-- Stored data follows --
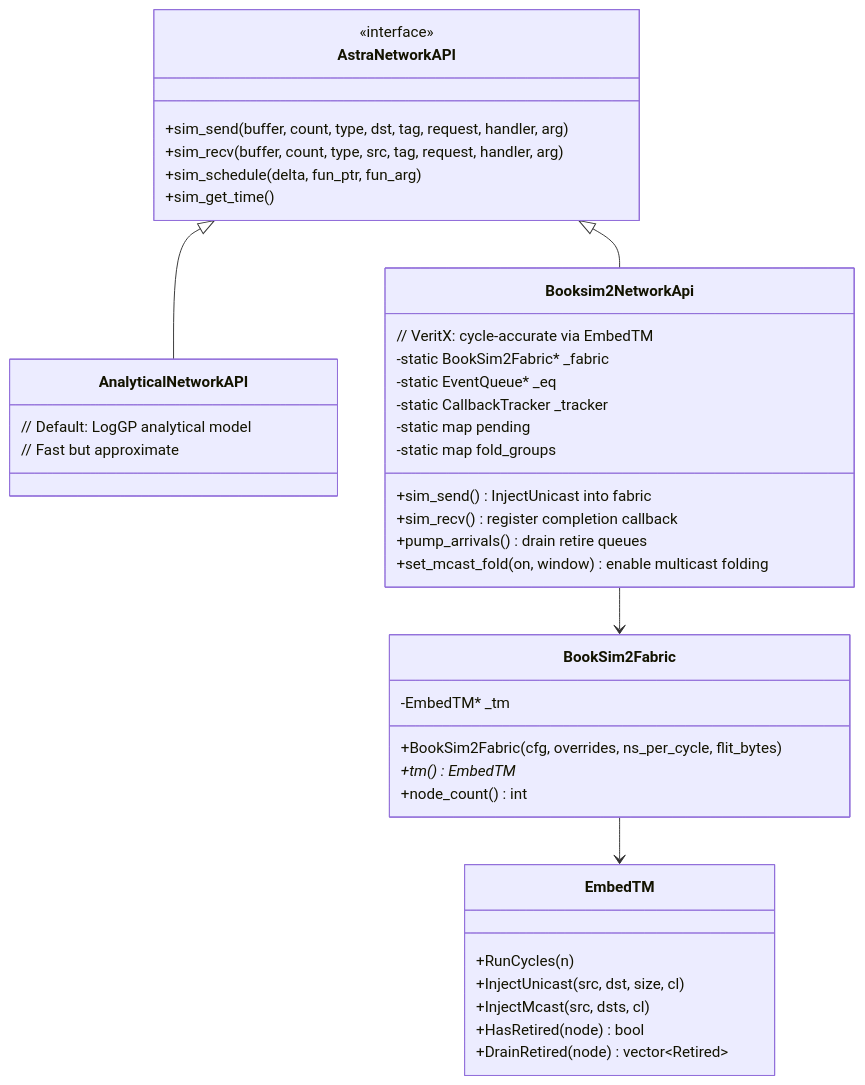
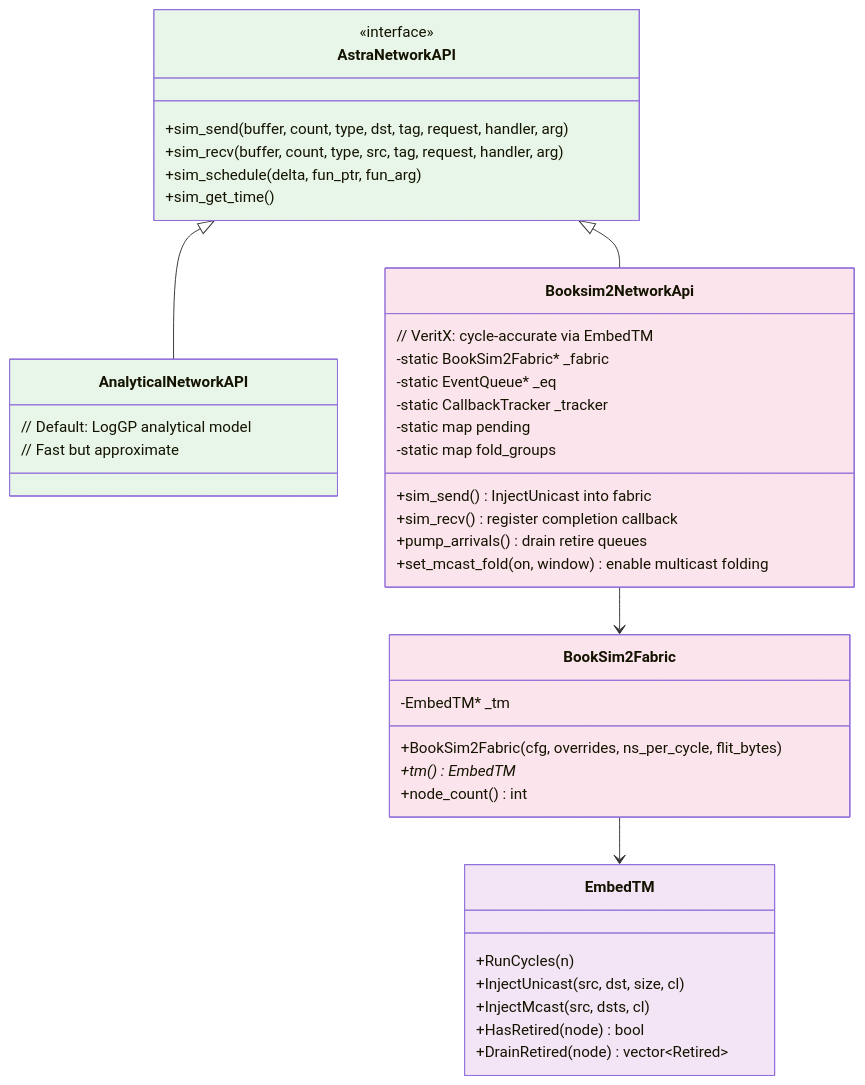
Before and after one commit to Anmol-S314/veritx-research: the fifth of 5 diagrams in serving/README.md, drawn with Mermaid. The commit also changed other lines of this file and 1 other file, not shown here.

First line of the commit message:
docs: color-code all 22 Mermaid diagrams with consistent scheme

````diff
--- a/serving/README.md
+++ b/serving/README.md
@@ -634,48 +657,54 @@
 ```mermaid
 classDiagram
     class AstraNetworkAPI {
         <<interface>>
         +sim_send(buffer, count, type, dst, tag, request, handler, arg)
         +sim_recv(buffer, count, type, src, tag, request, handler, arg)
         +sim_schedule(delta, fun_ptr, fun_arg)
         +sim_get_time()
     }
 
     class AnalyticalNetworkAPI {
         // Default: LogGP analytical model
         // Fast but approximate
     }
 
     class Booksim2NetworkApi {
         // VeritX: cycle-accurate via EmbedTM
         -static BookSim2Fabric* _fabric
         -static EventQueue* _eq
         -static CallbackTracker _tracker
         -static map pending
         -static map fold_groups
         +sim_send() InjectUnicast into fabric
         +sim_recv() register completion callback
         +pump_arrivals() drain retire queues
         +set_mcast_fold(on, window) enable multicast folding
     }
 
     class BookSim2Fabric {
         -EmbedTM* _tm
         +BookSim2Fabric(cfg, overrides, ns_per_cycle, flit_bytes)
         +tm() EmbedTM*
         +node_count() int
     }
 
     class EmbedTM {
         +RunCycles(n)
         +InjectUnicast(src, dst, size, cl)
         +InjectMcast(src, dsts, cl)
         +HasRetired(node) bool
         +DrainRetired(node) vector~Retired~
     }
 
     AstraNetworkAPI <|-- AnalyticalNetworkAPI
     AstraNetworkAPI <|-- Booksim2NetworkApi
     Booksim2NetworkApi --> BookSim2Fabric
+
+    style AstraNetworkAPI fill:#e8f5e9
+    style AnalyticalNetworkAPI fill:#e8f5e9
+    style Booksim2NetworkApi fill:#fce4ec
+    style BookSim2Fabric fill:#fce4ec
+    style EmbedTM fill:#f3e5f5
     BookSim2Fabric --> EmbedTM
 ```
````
-- Stored data concluded --
Task to carry out:
Find and copy each line of the data where "type" is present.

Output for this exercise:
         +sim_send(buffer, count, type, dst, tag, request, handler, arg)
         +sim_recv(buffer, count, type, src, tag, request, handler, arg)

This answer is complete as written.